How can one define a complex concept such as ikigai? Ikigai is a term that originated from Japan, but this concept of having one's reason for being is something that is experienced by other cultures as well. For a researcher like Dr. Yasuhiro Kotera, he finds it more interesting to study ikigai in the context of different cultures. Applying this concept to other cultures made him learn and explore more about it.
Nick: I want to ask, is the complexity of ikigai, this complex concept hard to define, and then it is culturally based. But it is this universal concept.
It seems like it's quite hard to validate or research because it goes back to this problem of how do you define it? How do you identify it? So is that a challenge or frustration for you as a researcher?
Yasuhiro: I think that makes me more interested. I often explore this difference in culture, and I've been fascinated with it. I can see the potential in ikigai research as well, that kind of differences.
Exploring those differences, for me, helps to understand people's different thinking. Especially now, being Japanese living in the UK, for example, knowing this cultural difference helps.
It was the same when I was in the States, understanding Californian culture really helped me to have a good relationship with friends in California.
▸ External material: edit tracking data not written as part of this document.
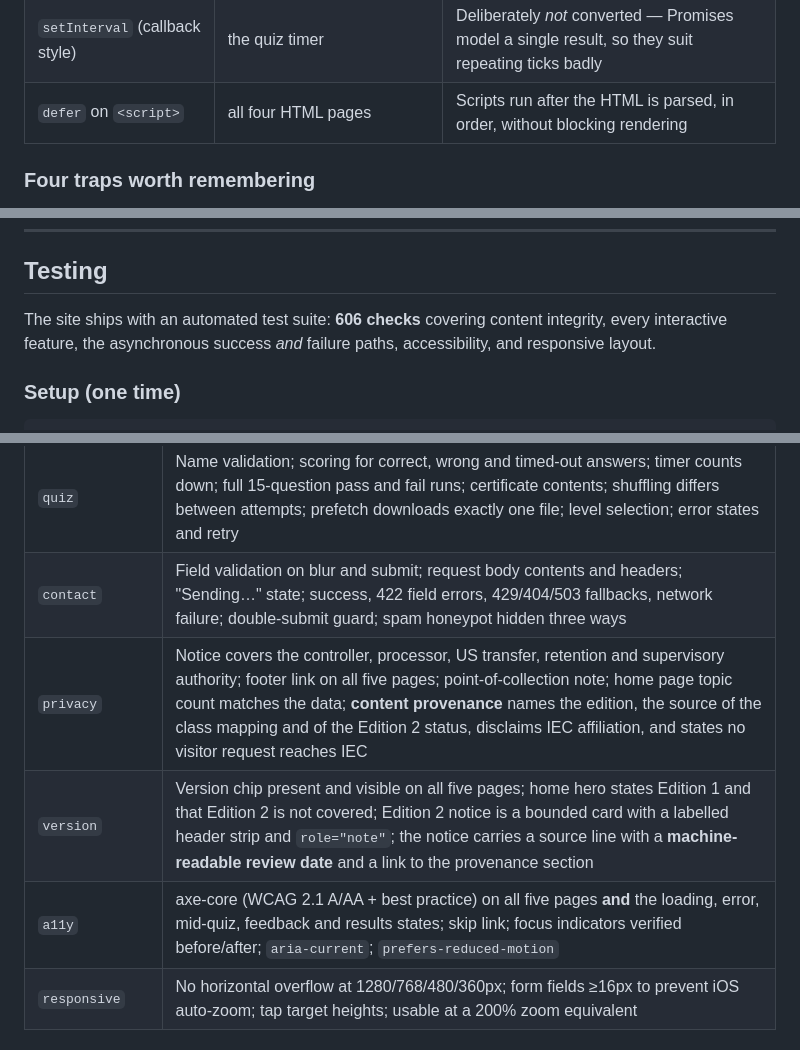
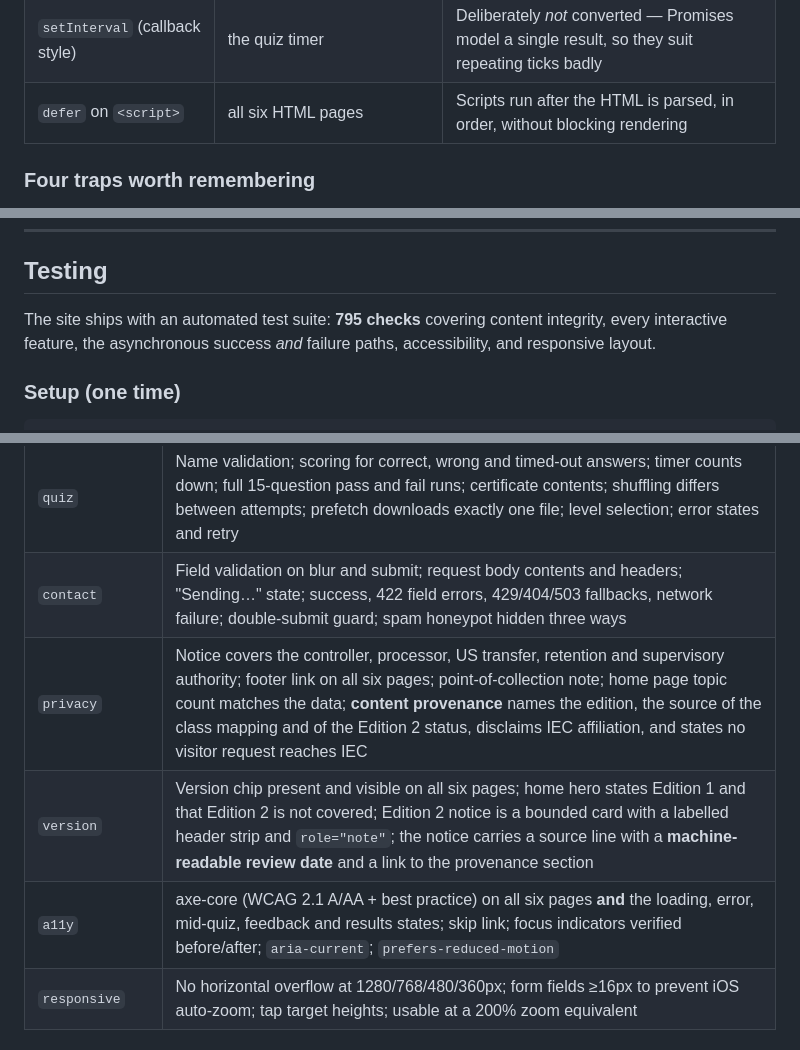
Before and after one commit to niamh888/sdlc, a Markdown page: README.md, 3 parts joined by grey strips. GitHub-like rendering.

Commit message:
Update Readme file and design to reflect edits made in last development / test session.

```diff
--- a/README.md
+++ b/README.md
@@ -514,7 +514,7 @@ same file and submit a few times.
 | Disabling controls | every async button | Prevents double-submission while a request is in flight |
 | `aria-busy` | every async button | Tells screen readers the control is working, not broken |
 | `setInterval` (callback style) | the quiz timer | Deliberately *not* converted — Promises model a single result, so they suit repeating ticks badly |
-| `defer` on `<script>` | all four HTML pages | Scripts run after the HTML is parsed, in order, without blocking rendering |
+| `defer` on `<script>` | all six HTML pages | Scripts run after the HTML is parsed, in order, without blocking rendering |
 
 ### Four traps worth remembering
 
@@ -563,7 +563,7 @@ Knowing when *not* to use a tool matters as much as knowing how.
 
 ## Testing
 
-The site ships with an automated test suite: **606 checks** covering content
+The site ships with an automated test suite: **795 checks** covering content
 integrity, every interactive feature, the asynchronous success *and* failure
 paths, accessibility, and responsive layout.
 
@@ -608,9 +608,9 @@ python tests/test_site.py --group data --group a11y   # or several
 | `learn` | Cards render from JSON; expand/collapse by mouse *and* keyboard; level toggle swaps content in place without losing expanded state; class filters; **filter notice lists exactly the omitted areas and carries the ISO 14971 caution at every class**; progress tracker, **including that marking a topic studied is blocked until its example document has been opened (Preview or Download), with the blocked attempt auto-expanding the card and moving focus to the Preview link**; banner dismissal persists; 404, malformed JSON, empty list, and retry recovery |
 | `quiz` | Name validation; scoring for correct, wrong and timed-out answers; timer counts down; full 15-question pass and fail runs; certificate contents; shuffling differs between attempts; prefetch downloads exactly one file; level selection; error states and retry |
 | `contact` | Field validation on blur and submit; request body contents and headers; "Sending…" state; success, 422 field errors, 429/404/503 fallbacks, network failure; double-submit guard; spam honeypot hidden three ways |
-| `privacy` | Notice covers the controller, processor, US transfer, retention and supervisory authority; footer link on all five pages; point-of-collection note; home page topic count matches the data; **content provenance** names the edition, the source of the class mapping and of the Edition 2 status, disclaims IEC affiliation, and states no visitor request reaches IEC |
-| `version` | Version chip present and visible on all five pages; home hero states Edition 1 and that Edition 2 is not covered; Edition 2 notice is a bounded card with a labelled header strip and `role="note"`; the notice carries a source line with a **machine-readable review date** and a link to the provenance section |
-| `a11y` | axe-core (WCAG 2.1 A/AA + best practice) on all five pages **and** the loading, error, mid-quiz, feedback and results states; skip link; focus indicators verified before/after; `aria-current`; `prefers-reduced-motion` |
+| `privacy` | Notice covers the controller, processor, US transfer, retention and supervisory authority; footer link on all six pages; point-of-collection note; home page topic count matches the data; **content provenance** names the edition, the source of the class mapping and of the Edition 2 status, disclaims IEC affiliation, and states no visitor request reaches IEC |
+| `version` | Version chip present and visible on all six pages; home hero states Edition 1 and that Edition 2 is not covered; Edition 2 notice is a bounded card with a labelled header strip and `role="note"`; the notice carries a source line with a **machine-readable review date** and a link to the provenance section |
+| `a11y` | axe-core (WCAG 2.1 A/AA + best practice) on all six pages **and** the loading, error, mid-quiz, feedback and results states; skip link; focus indicators verified before/after; `aria-current`; `prefers-reduced-motion` |
 | `responsive` | No horizontal overflow at 1280/768/480/360px; form fields ≥16px to prevent iOS auto-zoom; tap target heights; usable at a 200% zoom equivalent |
 
 ### Two things worth knowing
```
Also changed, not shown: other parts of README.md (+1 -1 lines).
I think finding that is very helpful because often, yes, there are similarities but also differences as well as how they have been told what's good, what's bad, and how it's been told, but in different contexts, it can be different, but we don't see other people's life.
We only meet people at one point in life. Of course, conversations don't form as one predicts. Recently, what interested me is that.. so my wife is Dutch and I enjoy our cultural differences as well.
Then talking to her and her mother "weed grows." So in the Dutch language that means, although I think that applies to some other Western contexts as well, that means bad people are always there or you know bad things really grow.
But in the Japanese context, weed is kind of a symbol of resilience, and weed never gets, attention as much as flowers do. But weed, one by one, they easily grow -- it's symbol is very positive.
So in Japanese context, if you say, zassou, it means that you're tough, you're resilient, you thrive without any external reward kind of thing. So that's a good example of culture differences, like in this context, I was so confused, because the weed is something positive.
Nick: That is the beauty of it, cultural differences. Obviously, for me, I lived in Japan for 10 years. So I think one of the most beneficial things you can do is to at least deeply understand one culture different to your own.
Probably one that's very different, and it's life-changing. Look, here I am. No, I'm not Japanese, and I've got this podcast and now I have a business related to ikigai. So Japan has given me so much it's given me some of my best friendships; it's given me a wonderful, beautiful wife. It's changed my life.
So I think you're right, you learn so much. This idea of a weed has this positive angle of resilience and weeds don't need special attention. They don't need to look beautiful.
That's a great sort of metaphor of how we can approach our own life so that we can persist and be resilient.